So what helps the new kids? What should teachers, parents, and the kids themselves do? Well, friendship – Leanne’s Earle’s reaching out – is certainly at the top of most lists. One teacher friend I asked said it’s absolutely essential to approach a “carefully selected” member of the class, or a group, who have interests in common with the new student, and ask them to provide company in the first week. She said this is especially important at recess times when it’s “heartbreaking for someone to have to stand by themselves in a new place.” Even if the students don’t end up friends, it provides crucial initial support. She also said that “any teacher who makes the new student stand up in front of the class and introduce themselves on the first day should be shot.” She flips this practice, giving the other students an opportunity to introduce themselves to the new student.

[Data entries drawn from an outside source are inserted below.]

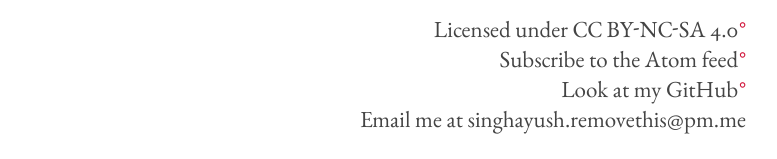
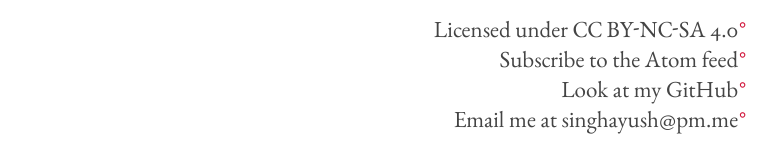
Before and after one commit to LeonardoGoller/LeonardoGoller.github.io, a Jekyll site: the page built from index.html, in a window 1280 px wide. Shown: the part 994-1153 px from the top of the page, without its empty margins (251-1028 px from the left). Built offline with Jekyll 4.4.1, drawn with Linux system fonts in a browser that asks for light colours.

Commit message:
obfuscated email, redux

```diff
--- a/_config.yml
+++ b/_config.yml
@@ -20,7 +20,7 @@
 url: "" # the base hostname & protocol for your site, e.g. http://example.com
 
 email: singhayush@protonmail.com
-obf_email: singhayush.removethis@pm.me
+obf_email: singhayush<span style="display:none">GOAWAY!</span>@<!-- rGOIc8s6jZ -->pm.me
 github_username:  11DE784A
 
 # License information
--- a/_includes/footer.html
+++ b/_includes/footer.html
@@ -3,7 +3,7 @@
 
       <p>Subscribe to the <a href="/feed.xml">Atom feed</a></p>
       <p>Look at my <a href="https://github.com/{{ site.github_username }}/">GitHub</a></p>
-      <p>Email me at {{ site.obf_email }}</p>
+      <p>Email me at <a href="#">{{ site.obf_email }}</a></p>
     </footer>
   </body>
 </html>
```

Another friend, a former school principal, asked her grandchildren, who’d spent time in a school abroad, what had worked for them. Friendship was high on their list too, having friends who “know the school and what to do.” Also, being nice “to the nice people.” But, they said, “You have to be yourself,” and “It’s up to you.”
A psychologist friend said change brings anxiety which “is all about certainty and predictability, or the lack thereof.” This reminded me of Mrs Brandon, my son’s first teacher, who had that rare ability to understand the world the way a child does. She brought the new prep children into class for a morning the year before they started. Many places do this, but Mrs Brandon gave them each a trained prep buddy, showed them the projects the students were working on, went through the timetable, and took them to the toilets and playground. On his first day of school, my son said, “I don’t think it’s going to be hard. I’ve already done it.” I looked quizzically at him. “Last year. I already went to school. Remember?” I was so grateful to Mrs Brandon right then.
In Canada, when my son was having trouble knowing what he was supposed to do and finding friends, the advice of a friend of mine who’d changed primary school every couple of years – her father was a serviceman – really helped. “The important thing for me was being able to come home and unburden to my mum.” I started listening more to what was happening for my son, not trying to fix it, just hearing how awful he was feeling. This was hard for me to do – he was so upset – but he said it helped.
Finally, a friend and mother of five’s advice not only assuaged my mother guilt. It also reminded me that as parents, our job is not to protect our children from everything. It’s to be there. “What can I say about kids moving and transitioning?” she said. “Somehow they do it, and astonishingly well. It’s part of the human condition when all’s said and done.” She’s right. All the same, thank you Leanne Earle, wherever you are. I owe you one.
Based on the column published in The Courier-Mail Qweekend on 25 January 2014. I write mainly about writing, education, birth, health and the thrill of parenting. You can Get in touch, tick the box to receive emails, Like Writer Mary-Rose MacColl on Facebook or follow MaryRoseMacColl on Twitter. Have a great day!